MATERIAL FOR THE TASK Block Start

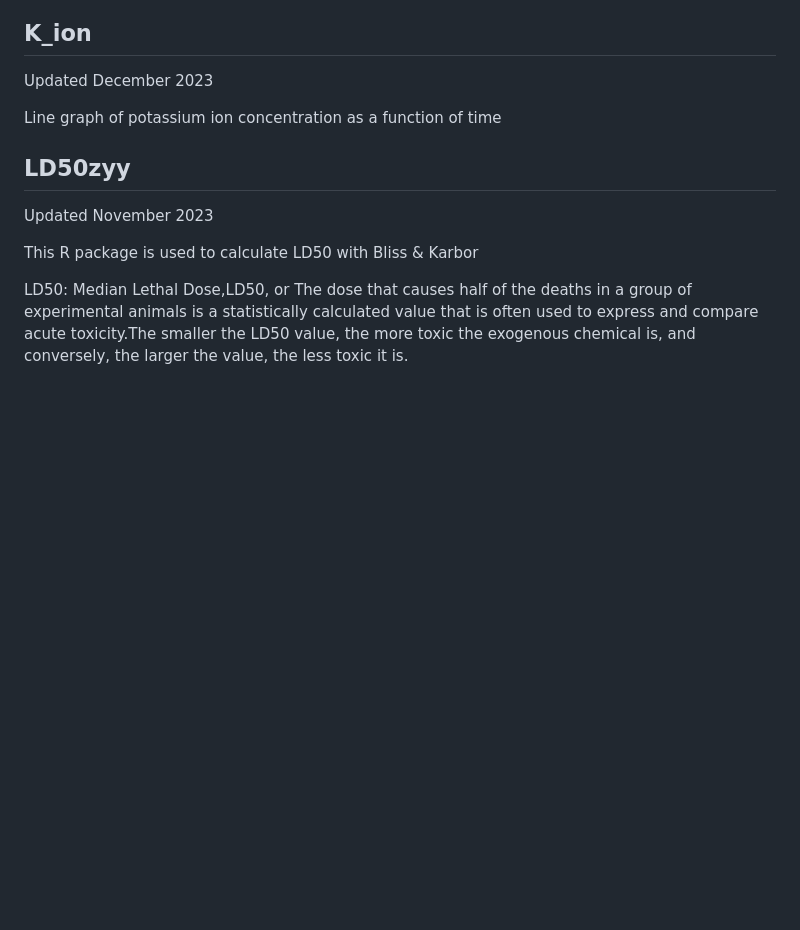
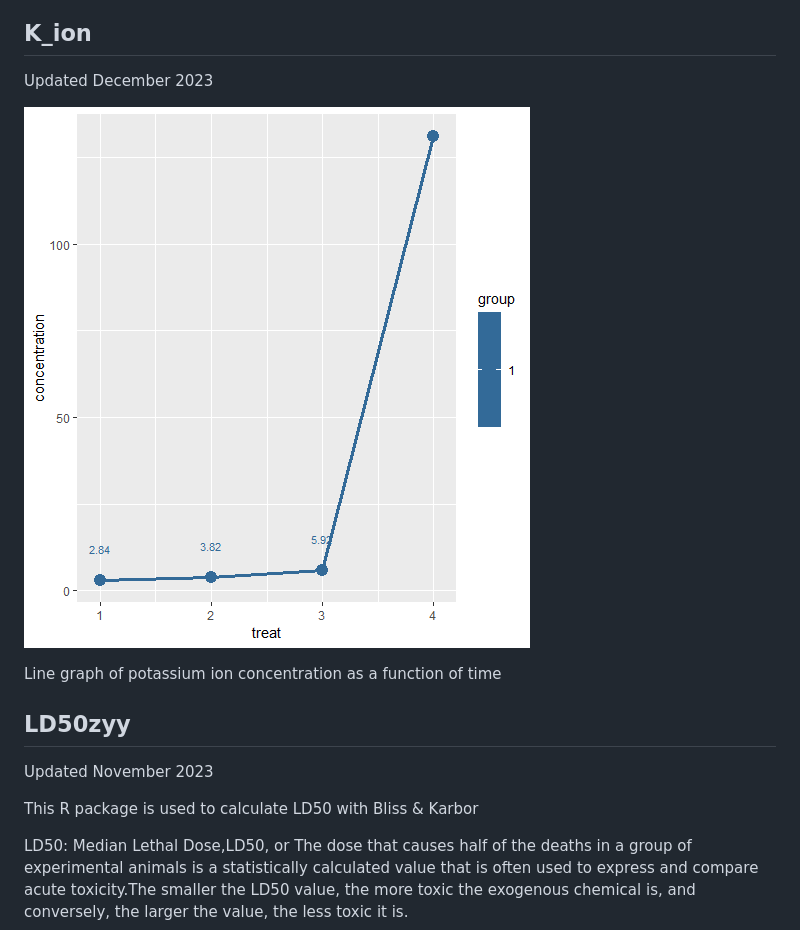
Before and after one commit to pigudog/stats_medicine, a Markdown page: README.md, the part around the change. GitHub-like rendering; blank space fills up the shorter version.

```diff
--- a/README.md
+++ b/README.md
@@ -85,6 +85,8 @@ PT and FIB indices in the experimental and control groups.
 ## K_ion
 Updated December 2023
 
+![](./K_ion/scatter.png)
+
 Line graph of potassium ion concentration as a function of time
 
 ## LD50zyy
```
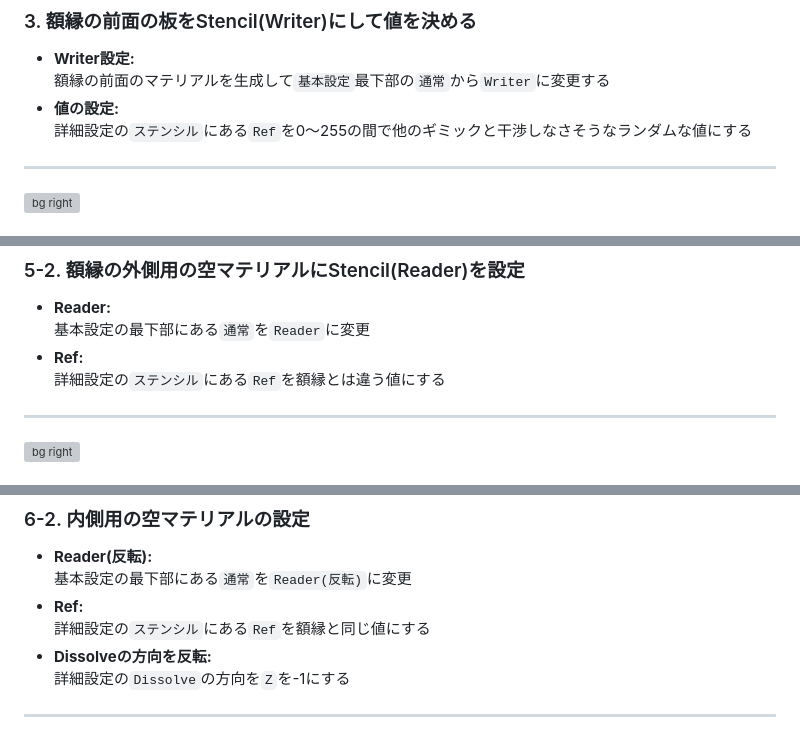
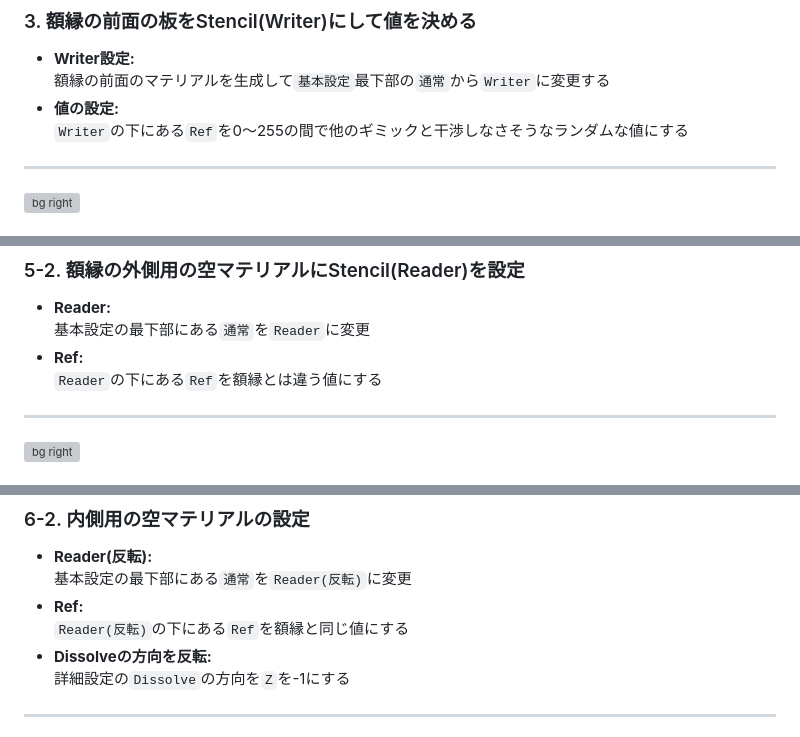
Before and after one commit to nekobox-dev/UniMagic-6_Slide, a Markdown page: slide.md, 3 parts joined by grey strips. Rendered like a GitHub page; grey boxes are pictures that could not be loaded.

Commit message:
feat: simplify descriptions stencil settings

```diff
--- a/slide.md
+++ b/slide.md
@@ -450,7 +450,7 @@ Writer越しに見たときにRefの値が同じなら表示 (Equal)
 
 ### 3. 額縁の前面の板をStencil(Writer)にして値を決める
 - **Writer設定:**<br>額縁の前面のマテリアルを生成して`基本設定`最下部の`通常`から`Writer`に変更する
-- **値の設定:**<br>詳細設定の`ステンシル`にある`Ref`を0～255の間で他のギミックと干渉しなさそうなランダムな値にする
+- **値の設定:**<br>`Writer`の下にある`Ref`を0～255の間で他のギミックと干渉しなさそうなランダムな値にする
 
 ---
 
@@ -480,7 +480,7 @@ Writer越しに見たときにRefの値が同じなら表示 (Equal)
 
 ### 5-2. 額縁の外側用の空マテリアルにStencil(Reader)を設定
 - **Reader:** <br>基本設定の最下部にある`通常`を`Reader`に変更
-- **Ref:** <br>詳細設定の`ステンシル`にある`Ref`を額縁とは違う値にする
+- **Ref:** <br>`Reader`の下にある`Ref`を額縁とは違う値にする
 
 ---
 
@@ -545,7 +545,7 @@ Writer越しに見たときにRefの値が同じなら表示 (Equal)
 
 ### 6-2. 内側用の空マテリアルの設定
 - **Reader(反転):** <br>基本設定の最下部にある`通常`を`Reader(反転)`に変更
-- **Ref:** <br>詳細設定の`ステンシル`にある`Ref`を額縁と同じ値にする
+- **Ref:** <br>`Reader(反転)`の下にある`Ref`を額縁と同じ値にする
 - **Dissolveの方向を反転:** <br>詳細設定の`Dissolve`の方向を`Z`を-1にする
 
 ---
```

MATERIAL FOR THE TASK Block End

After removing the pictures, restate the whole listing above word for word.

* [FINISHED TASK]:
Before and after one commit to pigudog/stats_medicine, a Markdown page: README.md, the part around the change. GitHub-like rendering; blank space fills up the shorter version.

```diff
--- a/README.md
+++ b/README.md
@@ -85,6 +85,8 @@ PT and FIB indices in the experimental and control groups.
 ## K_ion
 Updated December 2023
 
+![](./K_ion/scatter.png)
+
 Line graph of potassium ion concentration as a function of time
 
 ## LD50zyy
```
Before and after one commit to nekobox-dev/UniMagic-6_Slide, a Markdown page: slide.md, 3 parts joined by grey strips. Rendered like a GitHub page; grey boxes are pictures that could not be loaded.

Commit message:
feat: simplify descriptions stencil settings

```diff
--- a/slide.md
+++ b/slide.md
@@ -450,7 +450,7 @@ Writer越しに見たときにRefの値が同じなら表示 (Equal)
 
 ### 3. 額縁の前面の板をStencil(Writer)にして値を決める
 - **Writer設定:**<br>額縁の前面のマテリアルを生成して`基本設定`最下部の`通常`から`Writer`に変更する
-- **値の設定:**<br>詳細設定の`ステンシル`にある`Ref`を0～255の間で他のギミックと干渉しなさそうなランダムな値にする
+- **値の設定:**<br>`Writer`の下にある`Ref`を0～255の間で他のギミックと干渉しなさそうなランダムな値にする
 
 ---
 
@@ -480,7 +480,7 @@ Writer越しに見たときにRefの値が同じなら表示 (Equal)
 
 ### 5-2. 額縁の外側用の空マテリアルにStencil(Reader)を設定
 - **Reader:** <br>基本設定の最下部にある`通常`を`Reader`に変更
-- **Ref:** <br>詳細設定の`ステンシル`にある`Ref`を額縁とは違う値にする
+- **Ref:** <br>`Reader`の下にある`Ref`を額縁とは違う値にする
 
 ---
 
@@ -545,7 +545,7 @@ Writer越しに見たときにRefの値が同じなら表示 (Equal)
 
 ### 6-2. 内側用の空マテリアルの設定
 - **Reader(反転):** <br>基本設定の最下部にある`通常`を`Reader(反転)`に変更
-- **Ref:** <br>詳細設定の`ステンシル`にある`Ref`を額縁と同じ値にする
+- **Ref:** <br>`Reader(反転)`の下にある`Ref`を額縁と同じ値にする
 - **Dissolveの方向を反転:** <br>詳細設定の`Dissolve`の方向を`Z`を-1にする
 
 ---
```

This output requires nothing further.